Chicago rapper Noname is at once reserved and relentless. Info/tix
By all accounts, Fatimah Warner (who performs as Noname) should be everywhere we look. By the age of 25, the Bronzeville native (now based in Los Angeles) had made an appearance on Chance the Rapper's mixtape Acid Rap, another on The Coloring Book, appeared with him on SNL, worked with Mick Jenkins and Saba and renowned producers like Phoelix and Cam O'bi, and released her much-anticipated debut mixtape, the precocious but distinctly unprecious Telefone, in 2016, to widespread critical acclaim.
That said, she keeps a relatively low profile—fitting, considering she chose a name that implies both anonymity and a refusal to be categorized. Given the prevailing pop-culture equation, where fame equals exposure equals fiscal and commercial success, it's a feat for an artist to break out while exuding such modesty. But despite her best efforts, her rise to renown has been meteoric. She puts out albums without a label, on her own dime, and Telefone (still available as a pay-what-you-want download on Bandcamp) funded the execution of her sophomore effort, last September's lush, self-assured Room 25.

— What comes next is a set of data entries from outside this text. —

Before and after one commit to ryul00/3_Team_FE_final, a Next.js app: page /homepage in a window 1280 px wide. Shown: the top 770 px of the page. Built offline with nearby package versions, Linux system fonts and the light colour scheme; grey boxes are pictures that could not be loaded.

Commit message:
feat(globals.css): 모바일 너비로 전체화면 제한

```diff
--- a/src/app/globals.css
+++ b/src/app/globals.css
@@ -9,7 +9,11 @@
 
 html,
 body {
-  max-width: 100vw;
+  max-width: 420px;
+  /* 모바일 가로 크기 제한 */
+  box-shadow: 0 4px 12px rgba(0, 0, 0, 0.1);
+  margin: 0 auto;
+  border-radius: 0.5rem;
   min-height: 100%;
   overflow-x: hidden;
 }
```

It took two years for production and recording, practically an eternity in the streamlined production schedule of many hip-hop artists. And it shows—Room 25 carries with it a distinct sense of arrival, of taking up space. As on Telefone, Noname's spoken-word roots shine through; Warner got her start performing spoken word poems at the YOUMedia Program for Young Creatives in Chicago. The album is rife with social commentary, and it seems no one and nothing is spared: structural racism, insipidity, the myriad double-standards of America. But, for Warner, the personal is also political, and Room 25 centralizes her own narrative, her own understanding of the world as a young, black woman in America. Beneath her vocals are the uncomplicated beats, steadily funky bassline, and smooth key work of Phoelix, reminiscent of The Roots' Do You Want More?!!!??! and some of the more R&B-tinged moments on Solange's A Seat at the Table.
There is a more reserved, almost effortless quality to Noname's delivery on Room 25 but it is nonetheless unapologetic and insistent, bordering on relentless; she delivers many of her lines until you can almost hear her running out of breath. She's of the most interesting lyricists in recent memory, and what is perhaps most impressive about Warner's songwriting is her ability to hold two truths in equal measure, even if they appear on their face to be irreconcilable. On "Window," Warner both maligns a previous fuckboy with one breath—"The way you struggling to love yourself / Believe me, that's karma / You want a nasty bitch, psychiatrist / That cook like your mama/ And all you got was me-me-me"—and wishes him well the next: "But I love you even though we're not meant to be / I still love you/ I hope you find everything that you want / And she loves you."
"Blaxploitation," which samples both grooves and dialogue from two films of said genre, The Spook Who Sat By The Door and Dolemite, contains both no-nonsense certainty ("It's not a matter of color / Freedom is everybody's business") and a questioning as to what the future may hold. "Who wrote the movie to America?" Warner asks, then follows up with assurance: "It's still coming soon." —Katie Hutchinson